When done, remove tomatoes and scrape everything to a food processor (juices and all the crusty bits!) and also add everything in the potato saucepan. Whiz lightly so it’s not so uniformly puréed.
For the basil purée, use the rest of the basil and put them into a mortar. Put about 1/4 tsp of salt and then bash them with the pestle until the leaves collapse and turn into a purée. Add 2 tbsp of olive oil and 1 tsp of balsamic vinegar and stir.
Gently heat the soup in medium heat before serving. Garnish each bowl with croutons and a swirl of basil purée.
I also made parmesan and parsnip bread but I think that will be on the next post! But here’s the yummy preview!
I’m really pressed for time. I’ve so much work to do I barely have time to whine about it. But I’m still managing to blog. Some things are still important, and it’s a good way to focus the mind and arrange the swirling thoughts into some kind of comprehensible pattern. And I’ve been pressed into blogging on this by the water-cress pesto that Tuesy has sent me. I urge her to post the recipe so that you, dear reader, can make pesto for yourself.
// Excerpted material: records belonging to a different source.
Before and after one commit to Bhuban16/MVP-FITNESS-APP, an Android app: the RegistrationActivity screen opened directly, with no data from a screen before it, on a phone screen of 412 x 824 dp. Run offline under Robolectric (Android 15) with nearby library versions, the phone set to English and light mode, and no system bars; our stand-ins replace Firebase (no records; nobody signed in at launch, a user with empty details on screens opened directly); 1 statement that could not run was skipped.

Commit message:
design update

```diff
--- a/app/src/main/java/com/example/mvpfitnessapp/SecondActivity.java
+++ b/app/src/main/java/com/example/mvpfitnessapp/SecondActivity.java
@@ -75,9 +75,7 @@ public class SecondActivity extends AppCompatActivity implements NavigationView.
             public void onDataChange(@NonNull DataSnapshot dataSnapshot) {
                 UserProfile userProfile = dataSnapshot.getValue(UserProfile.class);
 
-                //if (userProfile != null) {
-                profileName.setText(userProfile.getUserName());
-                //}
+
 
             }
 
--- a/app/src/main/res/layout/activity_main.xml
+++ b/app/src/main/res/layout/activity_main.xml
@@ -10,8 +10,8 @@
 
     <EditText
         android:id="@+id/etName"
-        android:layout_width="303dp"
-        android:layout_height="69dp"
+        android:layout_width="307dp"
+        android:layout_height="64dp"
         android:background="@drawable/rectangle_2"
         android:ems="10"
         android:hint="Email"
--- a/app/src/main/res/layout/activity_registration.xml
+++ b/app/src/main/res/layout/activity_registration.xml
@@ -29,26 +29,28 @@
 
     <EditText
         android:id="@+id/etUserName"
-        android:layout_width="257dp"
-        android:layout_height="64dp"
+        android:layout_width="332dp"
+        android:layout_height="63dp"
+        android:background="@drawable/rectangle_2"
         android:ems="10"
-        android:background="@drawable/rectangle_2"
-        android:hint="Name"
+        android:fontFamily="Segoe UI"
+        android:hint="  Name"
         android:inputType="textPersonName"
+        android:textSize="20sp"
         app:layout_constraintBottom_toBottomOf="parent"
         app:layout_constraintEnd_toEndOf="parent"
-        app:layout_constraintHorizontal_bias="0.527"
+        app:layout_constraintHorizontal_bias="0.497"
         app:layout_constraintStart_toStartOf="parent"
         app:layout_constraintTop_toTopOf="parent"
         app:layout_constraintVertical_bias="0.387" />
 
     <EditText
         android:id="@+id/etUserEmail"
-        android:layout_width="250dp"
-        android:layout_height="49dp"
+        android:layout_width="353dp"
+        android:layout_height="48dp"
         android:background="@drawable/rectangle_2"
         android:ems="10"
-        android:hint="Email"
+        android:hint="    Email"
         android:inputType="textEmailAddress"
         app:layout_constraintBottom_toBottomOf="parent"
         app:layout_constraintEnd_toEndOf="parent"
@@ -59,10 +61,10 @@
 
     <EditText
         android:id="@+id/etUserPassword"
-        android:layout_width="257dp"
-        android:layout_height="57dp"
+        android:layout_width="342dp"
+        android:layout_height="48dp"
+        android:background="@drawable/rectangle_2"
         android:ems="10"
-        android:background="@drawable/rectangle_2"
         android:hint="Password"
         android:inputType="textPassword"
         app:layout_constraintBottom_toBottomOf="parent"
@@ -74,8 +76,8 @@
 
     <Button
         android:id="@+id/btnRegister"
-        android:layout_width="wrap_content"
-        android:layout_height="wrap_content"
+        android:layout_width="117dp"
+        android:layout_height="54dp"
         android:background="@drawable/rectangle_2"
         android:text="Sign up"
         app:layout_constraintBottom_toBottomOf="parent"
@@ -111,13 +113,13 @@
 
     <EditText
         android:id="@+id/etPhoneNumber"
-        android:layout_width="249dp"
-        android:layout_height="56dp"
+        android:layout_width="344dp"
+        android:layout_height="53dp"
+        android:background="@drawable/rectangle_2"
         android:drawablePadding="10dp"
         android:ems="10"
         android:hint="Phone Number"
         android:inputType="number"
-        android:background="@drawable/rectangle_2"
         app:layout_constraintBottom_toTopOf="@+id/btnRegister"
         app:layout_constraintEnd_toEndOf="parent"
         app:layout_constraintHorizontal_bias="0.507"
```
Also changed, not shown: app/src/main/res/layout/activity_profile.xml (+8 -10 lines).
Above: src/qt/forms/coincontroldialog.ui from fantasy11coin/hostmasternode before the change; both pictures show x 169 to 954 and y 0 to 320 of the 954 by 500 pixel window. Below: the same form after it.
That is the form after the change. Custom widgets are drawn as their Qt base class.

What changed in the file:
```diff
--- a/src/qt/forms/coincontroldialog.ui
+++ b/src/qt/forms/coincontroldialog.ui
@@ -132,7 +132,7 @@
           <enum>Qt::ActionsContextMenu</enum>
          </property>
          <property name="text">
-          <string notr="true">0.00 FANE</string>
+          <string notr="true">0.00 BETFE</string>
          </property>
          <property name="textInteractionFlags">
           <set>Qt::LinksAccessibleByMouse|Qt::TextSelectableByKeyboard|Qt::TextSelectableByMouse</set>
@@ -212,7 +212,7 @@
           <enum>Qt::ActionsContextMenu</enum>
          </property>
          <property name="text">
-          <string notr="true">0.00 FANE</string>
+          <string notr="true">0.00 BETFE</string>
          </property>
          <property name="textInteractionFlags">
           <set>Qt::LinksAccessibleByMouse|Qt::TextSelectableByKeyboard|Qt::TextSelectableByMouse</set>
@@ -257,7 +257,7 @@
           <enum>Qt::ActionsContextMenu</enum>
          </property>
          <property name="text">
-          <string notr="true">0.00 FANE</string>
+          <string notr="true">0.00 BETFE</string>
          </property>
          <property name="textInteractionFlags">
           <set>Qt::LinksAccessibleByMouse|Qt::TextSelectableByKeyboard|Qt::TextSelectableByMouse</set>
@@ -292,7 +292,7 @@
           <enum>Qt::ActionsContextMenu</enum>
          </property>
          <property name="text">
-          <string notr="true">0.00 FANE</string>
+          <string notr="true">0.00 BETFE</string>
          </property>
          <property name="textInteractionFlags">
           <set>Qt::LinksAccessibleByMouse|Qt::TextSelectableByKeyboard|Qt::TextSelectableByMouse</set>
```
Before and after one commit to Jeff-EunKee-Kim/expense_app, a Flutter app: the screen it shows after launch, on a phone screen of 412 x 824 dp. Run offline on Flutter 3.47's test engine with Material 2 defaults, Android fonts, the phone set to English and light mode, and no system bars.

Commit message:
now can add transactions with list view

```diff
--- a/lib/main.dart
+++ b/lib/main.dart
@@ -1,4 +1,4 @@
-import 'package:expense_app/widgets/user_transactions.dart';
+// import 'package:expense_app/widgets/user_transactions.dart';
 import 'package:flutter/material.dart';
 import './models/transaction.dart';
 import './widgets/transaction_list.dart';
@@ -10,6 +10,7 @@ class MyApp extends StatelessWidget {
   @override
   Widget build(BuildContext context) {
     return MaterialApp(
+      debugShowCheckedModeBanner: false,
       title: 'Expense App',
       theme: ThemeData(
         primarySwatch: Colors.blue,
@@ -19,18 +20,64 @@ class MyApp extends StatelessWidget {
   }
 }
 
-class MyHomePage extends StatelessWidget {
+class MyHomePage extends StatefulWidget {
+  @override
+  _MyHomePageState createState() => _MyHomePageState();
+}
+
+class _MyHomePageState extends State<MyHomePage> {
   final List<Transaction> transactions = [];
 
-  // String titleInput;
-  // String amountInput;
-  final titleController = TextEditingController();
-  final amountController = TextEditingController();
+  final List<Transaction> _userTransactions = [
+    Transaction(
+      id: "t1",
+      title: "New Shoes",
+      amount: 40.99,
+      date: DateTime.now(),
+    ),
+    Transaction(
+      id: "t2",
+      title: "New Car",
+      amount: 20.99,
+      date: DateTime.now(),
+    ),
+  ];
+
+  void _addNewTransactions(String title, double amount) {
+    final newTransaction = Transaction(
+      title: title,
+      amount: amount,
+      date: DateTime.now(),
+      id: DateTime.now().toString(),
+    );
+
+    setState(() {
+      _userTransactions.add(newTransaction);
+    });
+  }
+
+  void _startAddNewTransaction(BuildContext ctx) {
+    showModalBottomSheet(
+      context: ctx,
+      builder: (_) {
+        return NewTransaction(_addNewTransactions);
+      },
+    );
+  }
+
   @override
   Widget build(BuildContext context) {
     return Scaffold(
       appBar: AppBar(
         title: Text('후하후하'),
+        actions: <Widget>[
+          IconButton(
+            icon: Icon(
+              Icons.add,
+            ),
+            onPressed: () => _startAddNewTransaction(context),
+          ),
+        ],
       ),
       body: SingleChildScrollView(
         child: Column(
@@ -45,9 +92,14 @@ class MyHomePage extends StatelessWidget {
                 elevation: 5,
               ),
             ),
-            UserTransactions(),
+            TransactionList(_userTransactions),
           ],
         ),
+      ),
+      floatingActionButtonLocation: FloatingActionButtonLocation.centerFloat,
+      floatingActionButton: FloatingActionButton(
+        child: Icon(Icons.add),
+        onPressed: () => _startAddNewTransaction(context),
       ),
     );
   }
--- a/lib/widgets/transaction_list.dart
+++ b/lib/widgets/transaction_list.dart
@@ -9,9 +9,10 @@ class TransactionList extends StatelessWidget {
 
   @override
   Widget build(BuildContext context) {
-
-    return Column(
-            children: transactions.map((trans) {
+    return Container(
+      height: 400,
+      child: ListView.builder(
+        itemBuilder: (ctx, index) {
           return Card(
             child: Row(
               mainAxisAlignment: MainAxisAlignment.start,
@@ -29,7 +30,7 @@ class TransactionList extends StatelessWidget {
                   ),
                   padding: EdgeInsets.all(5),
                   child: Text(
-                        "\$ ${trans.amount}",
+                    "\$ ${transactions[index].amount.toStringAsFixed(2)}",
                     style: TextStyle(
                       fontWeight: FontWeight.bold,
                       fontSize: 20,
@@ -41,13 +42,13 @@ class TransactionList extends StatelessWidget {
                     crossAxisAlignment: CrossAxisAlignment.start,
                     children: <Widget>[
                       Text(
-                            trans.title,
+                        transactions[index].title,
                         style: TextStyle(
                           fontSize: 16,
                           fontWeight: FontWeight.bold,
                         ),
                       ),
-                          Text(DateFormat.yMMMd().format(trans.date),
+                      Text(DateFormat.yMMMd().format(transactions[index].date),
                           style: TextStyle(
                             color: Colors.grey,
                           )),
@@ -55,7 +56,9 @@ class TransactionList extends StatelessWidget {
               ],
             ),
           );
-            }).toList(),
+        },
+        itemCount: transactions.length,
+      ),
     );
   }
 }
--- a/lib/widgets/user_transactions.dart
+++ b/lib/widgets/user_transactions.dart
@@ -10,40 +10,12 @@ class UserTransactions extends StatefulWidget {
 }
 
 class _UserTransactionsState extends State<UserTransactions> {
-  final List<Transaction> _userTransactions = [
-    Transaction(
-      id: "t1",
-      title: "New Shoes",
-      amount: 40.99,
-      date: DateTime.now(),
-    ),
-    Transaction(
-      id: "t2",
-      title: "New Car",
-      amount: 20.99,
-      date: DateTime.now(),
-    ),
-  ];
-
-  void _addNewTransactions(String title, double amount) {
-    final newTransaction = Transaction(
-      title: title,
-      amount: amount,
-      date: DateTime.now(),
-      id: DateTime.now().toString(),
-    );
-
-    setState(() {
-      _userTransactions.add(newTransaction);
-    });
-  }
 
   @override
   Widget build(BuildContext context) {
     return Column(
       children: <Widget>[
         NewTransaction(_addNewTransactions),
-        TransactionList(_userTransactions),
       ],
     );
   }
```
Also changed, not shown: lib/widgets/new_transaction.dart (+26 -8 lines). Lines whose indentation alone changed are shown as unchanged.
She’s done the real work (and presumably she got chance to use her new food processor): I just want to show you the lovely dinner I made with the pesto.
All it took was a few slices of halloumi, that king of cheeses (shallow-fry it in a little olive oil, or grill it), rocket and cherry tomatoes. Oh, and pasta, of course. I’ve used tagliatelli, but only because the fuselli in my cupboard looks a bit old. If I had any penne in stock, I’d have used that.
Dead easy, and generous in its delivery of deliciousness. So, dear reader (and I hope the use of the singular form of “reader” is not too close to the truth), pester Tuesy with your requests for the pesto recipe, so that you too can pep up your pasty pasta.
I have cooked this recipe so many times before but never for Dan. He asked me to blog the recipe so he can give it a go. I told him to watch me cook it and try to remember it instead 🙂
But because he asked really nicely last night, here goes:
I used: medium onion, sliced
2-4 garlic cloves (I like mine garlic-y), chopped
a tin of chickpeas, drained
a tin of chopped tomatoes
capsicum or peppers
quorn “chicken” style fillets, cubed
2 tbsp of curry paste
coriander, roughly chopped
What I did:
Most of the time, I dry fry my onion with just a bit of salt. I was told that this caramelizes the onion. When the onion is a bit cooked, I add olive oil, a pinch or two of chili flakes, and the garlic.
Add the curry paste. I use Patak’s curry paste. It’s good stuff.
Add the quorn pieces and cook it for about 3-5 mins or just until it’s brown.
Mix the chickpeas and cook for about 2 mins.
Add the capsicum/peppers. I like to add mushrooms, too, but Dan does not like mushrooms. I know, it’s weird.
Add the chopped tomatoes. If it’s still too dry, add some water.